Massachusetts federal Judge Mark Mastroianni has rejected a bold attempt to pin liability on Bill Cosby over what his representatives told the press in reaction to women who accused the entertainer of sexual assault.
Cosby is facing a defamation lawsuit from seven women over statements from his reps that the assault claims were "fabricated," "ridiculous" and "absurd." In October 2015, Mastroianni allowed the lawsuit to proceed by declining Cosby's motion to dismiss.
Last month, Joseph Cammarata, the attorney for the women, filed a motion for partial judgment on the pleadings.
Cammarata pointed to Cosby's generalized responses in the answer to the complaint. There, Cosby's lawyers addressed various allegations by asserting they were either "conclusions or characterizations of law and therefore no response is required."
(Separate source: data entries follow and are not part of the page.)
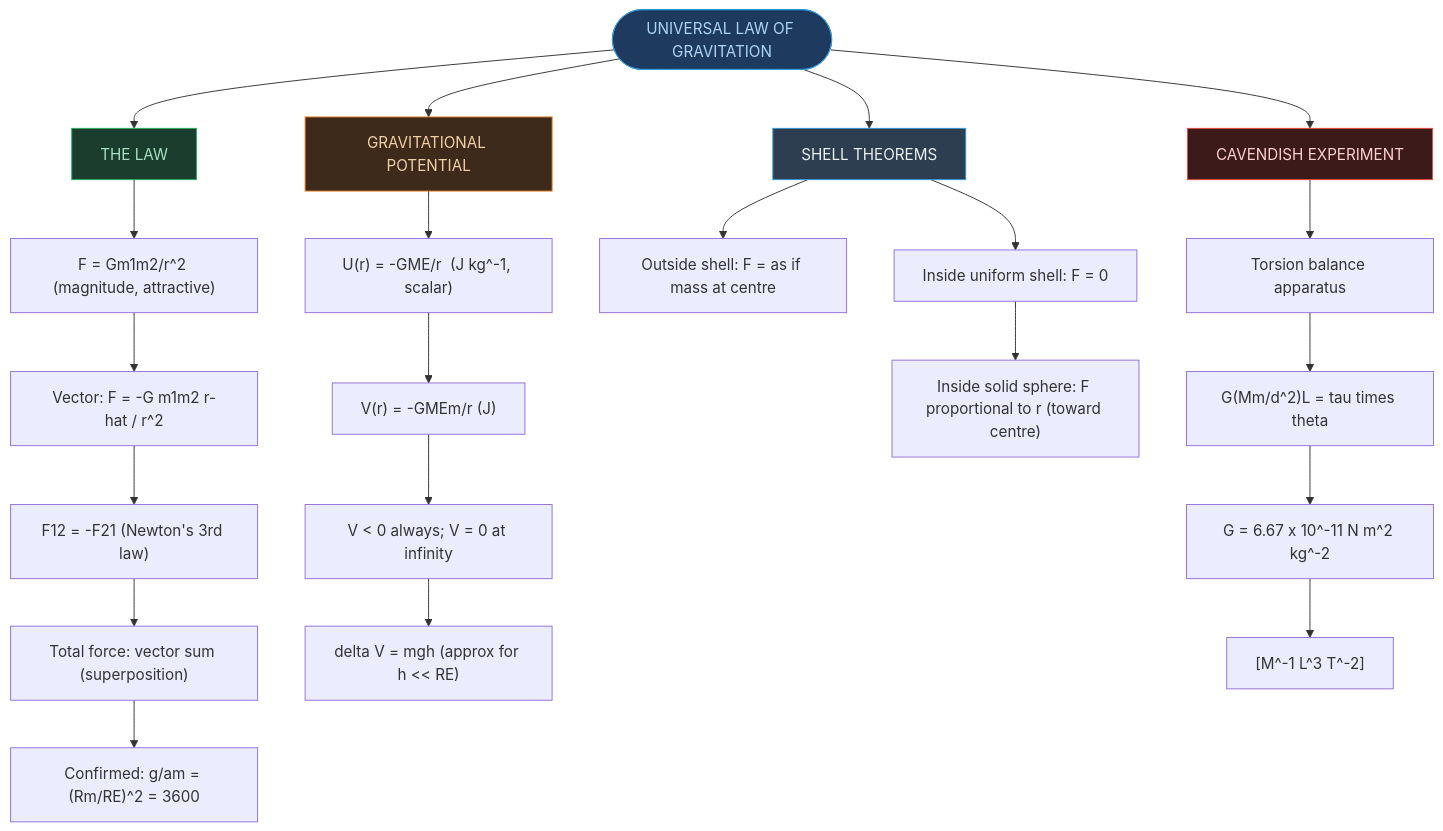
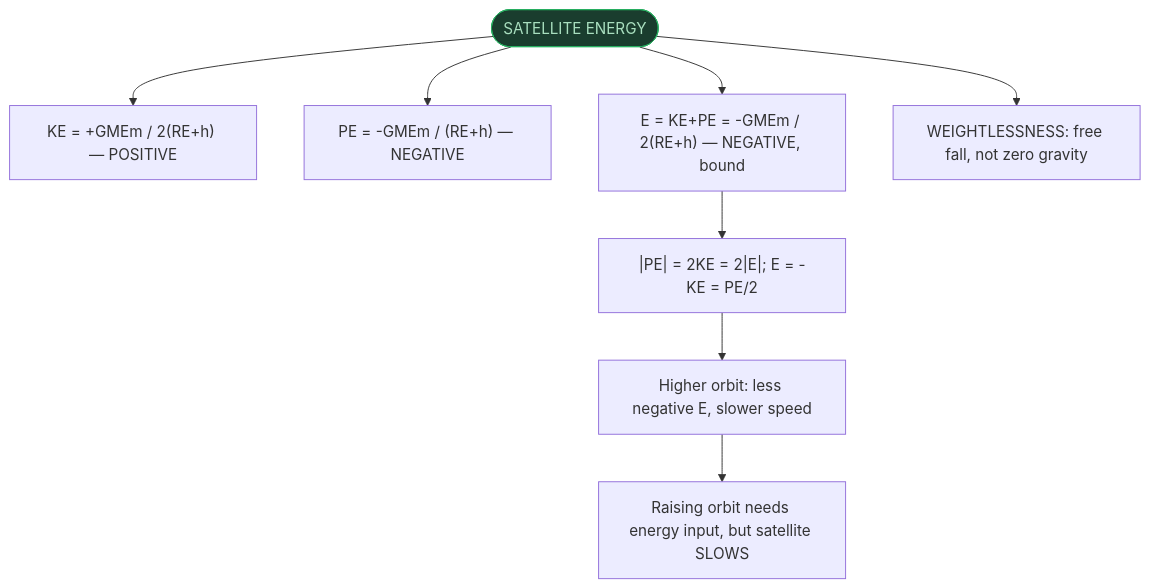
One commit to fsr-science/NCERT-Science changed the tenth of 11 diagrams in AI-NOTES/PHYSICS/PHYSICS07-GRAVITATION/PHYSICS07-GRAVITATION-CNOTES.md. Above: the diagram before and after it, drawn with Mermaid. The commit also changed other lines of this file and 2 other files, not shown here.

````diff
--- a/AI-NOTES/PHYSICS/PHYSICS07-GRAVITATION/PHYSICS07-GRAVITATION-CNOTES.md
+++ b/AI-NOTES/PHYSICS/PHYSICS07-GRAVITATION/PHYSICS07-GRAVITATION-CNOTES.md
@@ -287,34 +441,13 @@
 ```mermaid
 flowchart TD
-    ROOT(["UNIVERSAL LAW OF GRAVITATION"])
-    ROOT --> LAW["THE LAW"]
-    ROOT --> GPOT["GRAVITATIONAL POTENTIAL"]
-    ROOT --> SHELL["SHELL THEOREMS"]
-    ROOT --> CAV["CAVENDISH EXPERIMENT"]
+    ROOT(["SATELLITE ENERGY"])
+    ROOT --> E1["KE = +GMEm / 2(RE+h) — POSITIVE"]
+    ROOT --> E2["PE = -GMEm / (RE+h) — NEGATIVE"]
+    ROOT --> E3["E = KE+PE = -GMEm / 2(RE+h) — NEGATIVE, bound"]
+    E3 --> E4["|PE| = 2KE = 2|E|; E = -KE = PE/2"]
+    E4 --> E5["Higher orbit: less negative E, slower speed"]
+    E5 --> E6["Raising orbit needs energy input, but satellite SLOWS"]
+    ROOT --> W["WEIGHTLESSNESS: free fall, not zero gravity"]
 
-    LAW --> L1["F = Gm1m2/r^2 (magnitude, attractive)"]
-    L1 --> L2["Vector: F = -G m1m2 r-hat / r^2"]
-    L2 --> L3["F12 = -F21 (Newton's 3rd law)"]
-    L3 --> L4["Total force: vector sum (superposition)"]
-    L4 --> L5["Confirmed: g/am = (Rm/RE)^2 = 3600"]
-
-    GPOT --> GP1["U(r) = -GME/r  (J kg^-1, scalar)"]
-    GP1 --> GP2["V(r) = -GMEm/r  (J)"]
-    GP2 --> GP3["V < 0 always; V = 0 at infinity"]
-    GP3 --> GP4["delta V = mgh (approx for h << RE)"]
-
-    SHELL --> SH1["Outside shell: F = as if mass at centre"]
-    SHELL --> SH2["Inside uniform shell: F = 0"]
-    SH2 --> SH3["Inside solid sphere: F proportional to r (toward centre)"]
-
-    CAV --> C1["Torsion balance apparatus"]
-    C1 --> C2["G(Mm/d^2)L = tau times theta"]
-    C2 --> C3["G = 6.67 x 10^-11 N m^2 kg^-2"]
-    C3 --> C4["[M^-1 L^3 T^-2]"]
-
-    style ROOT fill:#1e3a5f,color:#aed6f1,stroke:#3498db
-    style LAW fill:#1a3d2e,color:#a9dfbf,stroke:#27ae60
-    style GPOT fill:#3d2a1a,color:#f0d0a8,stroke:#e67e22
-    style SHELL fill:#2c3e50,color:#ecf0f1,stroke:#3498db
-    style CAV fill:#3d1a1a,color:#ffd0d0,stroke:#e74c3c
+    style ROOT fill:#1a3d2e,color:#a9dfbf,stroke:#27ae60
 ```
````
The lack of specific denials, argued Cammarata, was a violation of civil procedure. The judge was asked to rule that Cosby admitted being liable for the publication of the statements, that the public knew that Cosby's representatives were speaking for Cosby, that the statements were widely and foreseeably republished, that the statements are of and concerning the plaintiffs and that Cosby and his representatives acted with intent to cause the women emotional distress.
On Friday, Mastroianni denied the motion.
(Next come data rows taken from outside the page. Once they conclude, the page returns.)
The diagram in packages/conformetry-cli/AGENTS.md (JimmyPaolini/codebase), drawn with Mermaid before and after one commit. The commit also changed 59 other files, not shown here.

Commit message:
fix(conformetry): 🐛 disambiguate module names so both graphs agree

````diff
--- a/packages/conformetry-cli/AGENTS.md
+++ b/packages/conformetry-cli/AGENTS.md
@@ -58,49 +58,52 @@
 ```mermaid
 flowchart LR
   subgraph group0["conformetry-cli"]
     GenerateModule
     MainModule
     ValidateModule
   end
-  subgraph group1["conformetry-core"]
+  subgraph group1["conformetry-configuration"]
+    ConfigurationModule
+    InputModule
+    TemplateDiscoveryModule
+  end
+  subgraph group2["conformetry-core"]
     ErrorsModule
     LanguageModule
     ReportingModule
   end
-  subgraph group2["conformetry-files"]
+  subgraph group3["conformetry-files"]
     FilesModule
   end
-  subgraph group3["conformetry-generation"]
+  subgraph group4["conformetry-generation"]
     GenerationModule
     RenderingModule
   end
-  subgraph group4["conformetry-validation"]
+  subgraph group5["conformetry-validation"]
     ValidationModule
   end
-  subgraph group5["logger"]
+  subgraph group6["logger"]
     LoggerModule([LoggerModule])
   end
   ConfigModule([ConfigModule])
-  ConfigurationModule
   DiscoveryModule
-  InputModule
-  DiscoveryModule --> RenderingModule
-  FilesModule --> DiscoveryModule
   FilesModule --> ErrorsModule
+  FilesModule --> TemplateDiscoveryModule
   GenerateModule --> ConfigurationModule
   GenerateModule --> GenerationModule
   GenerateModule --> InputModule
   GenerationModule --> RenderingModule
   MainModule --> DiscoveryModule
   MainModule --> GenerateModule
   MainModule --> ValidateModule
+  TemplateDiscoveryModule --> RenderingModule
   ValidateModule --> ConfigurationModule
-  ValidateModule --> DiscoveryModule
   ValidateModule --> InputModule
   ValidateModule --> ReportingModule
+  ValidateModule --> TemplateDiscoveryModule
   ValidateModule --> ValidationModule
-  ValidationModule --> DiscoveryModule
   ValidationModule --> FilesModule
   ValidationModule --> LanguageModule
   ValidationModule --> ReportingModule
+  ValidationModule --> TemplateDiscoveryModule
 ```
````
The judge's order states he "rejects Plaintiffs' claim that a judgment on the pleadings is the relief available for these assertions of deficiencies in Defendant's answer."
Mastroianni also notes that Cammarata's arguments would have been more properly brought as a motion to strike and knocked Cammarata for making an untimely challenge.
The civil case is taking a backseat to the criminal one that Cosby is facing in Pennsylvania for allegedly sexually assaulting ex-Temple University employee Andrea Constand. But discovery and other activity in the defamation case proceeds.
In the Constand case, a Pennsylvania appeals court this week turned down an attempt by Cosby's lawyers to review how the prosecution could only be proven through hearsay evidence. Nevertheless, Cosby's team has come forward with a protest to an alleged violation of the entertainer's due process rights.
There are more big fireworks to follow in the Constand case, which is currently scheduled to go to trial in the middle of next year.
For example, a status report filed on Oct. 11 in the defamation lawsuit stated that Cosby has until Nov. 8 to file a motion to change venue in the criminal matter. Cosby could potentially see some advantage to moving the Constand case away from Montgomery County, Pa., where his nonprosecution for more than a decade became a politically charged issue in the election of the district attorney, who now is pursuing the entertainer.